Jacob: chosen for rivalry

Cover to Cover

Reading: Genesis 24:1-25:34

Focus: Genesis 25:19-26

With the days of Abraham behind us, we move to the next generation of the Promise, Isaac and the birth of his sons, Jacob and Esau. One of the standout features of the story of Genesis, reflected in the birth account of Jacob and Esau, is its detail on the future. In this instance, it is the relationship of the brothers; as the brothers wrestled in the womb, Rebekah sought God for understanding:

Two nations are in your womb,
  and two peoples from within you will be separated;

one people will be stronger than the other,

  and the older will serve the younger.
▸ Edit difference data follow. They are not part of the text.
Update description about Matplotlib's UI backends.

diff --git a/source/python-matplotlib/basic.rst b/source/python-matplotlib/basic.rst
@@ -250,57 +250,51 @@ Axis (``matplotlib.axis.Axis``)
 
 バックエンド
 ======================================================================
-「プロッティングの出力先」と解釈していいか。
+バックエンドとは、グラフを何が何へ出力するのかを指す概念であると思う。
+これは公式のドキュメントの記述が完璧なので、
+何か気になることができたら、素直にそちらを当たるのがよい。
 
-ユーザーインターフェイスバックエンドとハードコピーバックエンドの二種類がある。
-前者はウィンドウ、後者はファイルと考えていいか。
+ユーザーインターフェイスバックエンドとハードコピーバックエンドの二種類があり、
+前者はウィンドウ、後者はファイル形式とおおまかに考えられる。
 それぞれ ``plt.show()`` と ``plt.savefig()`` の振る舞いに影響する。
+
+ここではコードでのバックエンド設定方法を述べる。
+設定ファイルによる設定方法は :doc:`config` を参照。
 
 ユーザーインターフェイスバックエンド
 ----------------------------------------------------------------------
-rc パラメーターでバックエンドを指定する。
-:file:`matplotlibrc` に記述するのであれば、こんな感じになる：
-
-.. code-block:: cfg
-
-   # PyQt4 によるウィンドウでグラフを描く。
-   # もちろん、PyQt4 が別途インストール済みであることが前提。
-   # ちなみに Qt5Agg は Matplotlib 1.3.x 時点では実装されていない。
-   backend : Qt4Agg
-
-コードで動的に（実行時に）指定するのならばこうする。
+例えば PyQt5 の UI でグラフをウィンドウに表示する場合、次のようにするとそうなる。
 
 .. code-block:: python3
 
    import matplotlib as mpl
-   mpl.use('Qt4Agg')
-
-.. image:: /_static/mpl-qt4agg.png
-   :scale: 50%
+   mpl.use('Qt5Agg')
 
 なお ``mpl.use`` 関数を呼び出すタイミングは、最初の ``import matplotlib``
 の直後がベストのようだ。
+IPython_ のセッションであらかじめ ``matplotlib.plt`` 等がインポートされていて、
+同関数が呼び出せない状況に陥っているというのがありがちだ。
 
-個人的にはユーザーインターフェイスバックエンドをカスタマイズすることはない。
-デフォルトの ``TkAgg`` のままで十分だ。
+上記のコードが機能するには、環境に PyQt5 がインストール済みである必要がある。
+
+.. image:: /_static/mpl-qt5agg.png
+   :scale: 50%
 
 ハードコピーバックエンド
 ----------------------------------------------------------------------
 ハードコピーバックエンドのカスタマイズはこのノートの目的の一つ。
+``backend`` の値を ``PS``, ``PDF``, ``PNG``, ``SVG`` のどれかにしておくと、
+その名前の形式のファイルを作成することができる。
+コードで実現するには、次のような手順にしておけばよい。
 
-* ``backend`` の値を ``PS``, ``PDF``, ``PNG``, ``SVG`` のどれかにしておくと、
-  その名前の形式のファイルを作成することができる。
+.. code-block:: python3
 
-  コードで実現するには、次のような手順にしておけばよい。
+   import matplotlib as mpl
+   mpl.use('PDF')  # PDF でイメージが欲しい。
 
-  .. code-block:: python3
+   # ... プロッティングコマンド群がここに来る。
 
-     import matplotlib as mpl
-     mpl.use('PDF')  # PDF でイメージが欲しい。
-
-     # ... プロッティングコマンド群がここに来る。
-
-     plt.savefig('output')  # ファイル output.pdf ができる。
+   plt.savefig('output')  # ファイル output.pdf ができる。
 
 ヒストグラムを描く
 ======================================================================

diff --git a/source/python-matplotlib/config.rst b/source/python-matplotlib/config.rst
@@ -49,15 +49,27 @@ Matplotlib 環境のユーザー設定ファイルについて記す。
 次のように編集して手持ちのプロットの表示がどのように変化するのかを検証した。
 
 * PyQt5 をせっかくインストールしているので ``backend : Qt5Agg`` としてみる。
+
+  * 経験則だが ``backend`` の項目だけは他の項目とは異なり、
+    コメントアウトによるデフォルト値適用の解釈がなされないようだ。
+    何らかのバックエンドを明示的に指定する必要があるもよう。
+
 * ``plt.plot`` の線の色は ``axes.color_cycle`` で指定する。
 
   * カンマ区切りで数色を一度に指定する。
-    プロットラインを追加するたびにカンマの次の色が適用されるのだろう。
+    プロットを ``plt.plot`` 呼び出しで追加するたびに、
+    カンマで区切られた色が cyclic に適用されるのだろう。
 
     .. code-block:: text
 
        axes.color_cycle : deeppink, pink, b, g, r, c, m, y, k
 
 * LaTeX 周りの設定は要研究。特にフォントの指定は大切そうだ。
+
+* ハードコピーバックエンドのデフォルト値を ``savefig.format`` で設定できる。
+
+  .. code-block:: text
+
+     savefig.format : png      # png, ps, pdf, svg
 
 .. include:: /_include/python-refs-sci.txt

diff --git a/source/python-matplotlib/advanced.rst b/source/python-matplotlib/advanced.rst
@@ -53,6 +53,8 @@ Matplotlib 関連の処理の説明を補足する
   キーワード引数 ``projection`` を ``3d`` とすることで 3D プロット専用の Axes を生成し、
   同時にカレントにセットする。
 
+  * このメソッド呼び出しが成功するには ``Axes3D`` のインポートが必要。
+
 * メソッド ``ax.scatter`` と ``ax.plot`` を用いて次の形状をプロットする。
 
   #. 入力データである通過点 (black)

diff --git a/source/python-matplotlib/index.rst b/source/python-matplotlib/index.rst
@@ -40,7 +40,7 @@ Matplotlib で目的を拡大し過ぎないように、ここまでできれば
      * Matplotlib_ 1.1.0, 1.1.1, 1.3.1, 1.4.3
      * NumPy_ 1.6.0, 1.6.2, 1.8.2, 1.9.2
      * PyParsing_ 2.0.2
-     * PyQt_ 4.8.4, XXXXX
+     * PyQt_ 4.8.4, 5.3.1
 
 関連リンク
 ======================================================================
In one sense, it is troubling to know what the future holds and, yet, it also gives one a sense of peace. The story which plays out over the following chapters (in the next reading) begin to see this relationship play out. Further, in the greater scheme of history, the relationship sets the foundation of the relationship of their descendants. All in all, this story is nothing short of God’s sovereignty over history expressed in a, somewhat, tangible form.

The relationship between Israel (Jacob) and Edom (Esau) is just one of many dramas of God’s sovereignty as revealed to Rebekah. Why did God choose Jacob over Esau? Well, no one can say with certainty, but what we can say is that God’s plan saw Jacob as the vessel through which history would unfold. Jacob’s life is full of tension and rivalry; yet, in the overall schema, each aspect of his life would play a significant part in the future.

As I stand back and recount this story in view of history, I cannot help but be amazed at the details of a sovereign God. The details which allow the strangest of events and twists in one’s story to become significant turning points for a future unknown to us. Who knows how the struggles of today will play out in the future to come; how was Esau to know that his indifference to his birthright was foreseen at birth and would subject him and his descendants to a life in the shadow of his brother?

Next Reading: Genesis 26:1-29:30